As for other peptides such as bradykinin, neurokinins and angiotensins, peptide antagonists for endothelin-1 (ET-1) have been early on developed towards the pharmacological characterization of both ETA and ETB receptors. Interestingly, unlike the previously mentioned three peptides, receptors for ET-1 were cloned and purified prior to the report of ETA and ETB receptor antagonists such as BQ-123 and BQ-788. The availability of such pharmacological tools and the use of molecular approaches have certainly fast-tracked the development of non-peptide ET receptor antagonists for clinical applications.
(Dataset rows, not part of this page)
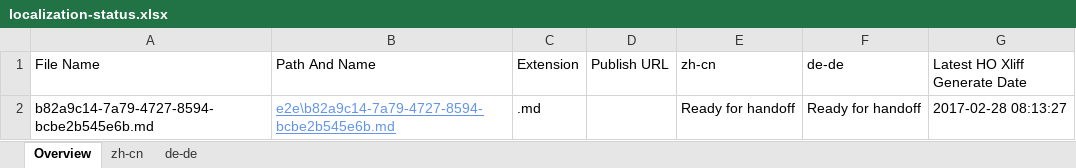
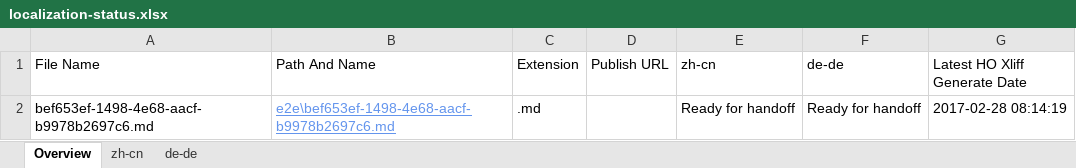
Before and after one commit to OpenLocalizationTestOrg/ol-test4-handback, an Excel workbook: ol-handback/OpenLocalizationTestOrg/ol-test4/xinjiang/localization-status.xlsx, sheet Overview, drawn as a sheet; values as stored, in another font and other column widths than the file's, no borders; table styles not drawn; the diff names each change by its address in the sheet, - before the commit and + after, or states it on an @@ line.

Commit message:
Generate Report for Handoff

```diff
--- a/ol-handback/OpenLocalizationTestOrg/ol-test4/xinjiang/localization-status.xlsx (sheet Overview)
+++ b/ol-handback/OpenLocalizationTestOrg/ol-test4/xinjiang/localization-status.xlsx (sheet Overview)
-A2 (File Name): b82a9c14-7a79-4727-8594-bcbe2b545e6b.md
+A2 (File Name): bef653ef-1498-4e68-aacf-b9978b2697c6.md
-B2 (Path And Name): e2e\b82a9c14-7a79-4727-8594-bcbe2b545e6b.md
+B2 (Path And Name): e2e\bef653ef-1498-4e68-aacf-b9978b2697c6.md
-G2 (Latest HO Xliff Generate Date): 2017-02-28 08:13:27
+G2 (Latest HO Xliff Generate Date): 2017-02-28 08:14:19
```
Also changed, not shown: sheet zh-cn, sheet de-de.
Albeit rapid degradation by gastric enzymes and short halflife in plasma of peptide receptor antagonists limit their use in clinical settings, those molecules have been of importance in the identification of mediators and modulators of ET-1 induced properties in vitro and in vivo, as described further in this review. Peptide antagonists acting selectively or, with equivalent affinities against ETA and ETB receptors were reported prior to the advent of clinically relevant non-peptide blockers such as Bosentan. Confounding mechanisms involving, for example, the endogenous modulators nitric oxide and prostacyclin as well as allosteric interactions between ET receptor types, have also been clarified with the use of peptide antagonists for endothelins. Finally, peptide antagonists were also used to identify the precise pharmacology of ET-1 precursors such as big-endothelin-1 and ET-1 (1-31).
The present review will thus attempt to summarize the knowledge to date and future perspectives related to use of peptide antagonists targeting endothelin receptors in physiological and pathological settings.
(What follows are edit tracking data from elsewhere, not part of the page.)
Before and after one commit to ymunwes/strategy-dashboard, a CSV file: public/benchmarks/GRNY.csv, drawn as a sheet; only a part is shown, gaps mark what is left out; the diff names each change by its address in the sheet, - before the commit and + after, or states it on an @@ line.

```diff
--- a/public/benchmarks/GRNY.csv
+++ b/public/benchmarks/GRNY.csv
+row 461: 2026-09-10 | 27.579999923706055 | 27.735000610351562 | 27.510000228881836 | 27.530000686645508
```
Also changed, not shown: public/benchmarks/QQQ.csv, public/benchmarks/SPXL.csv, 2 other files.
Keywords: Endothelin-1, antagonists, ETA and ETB receptors, Streptomyces misakiensis, amino acid isoforms, disulfide bonds, pulmonary hypertension, sulfamethoxazole, subarachnoid hemorrhage, Salicylic acid, Neurogenesis, Hippocampus, Neuroblast, Rostral migratory stream, brain tumor stem cell, NG2, Ependyma, Stem cell, dentate gyrus, subgranular zone, cytokine, PSA-NCAM, Ki67, Interleukin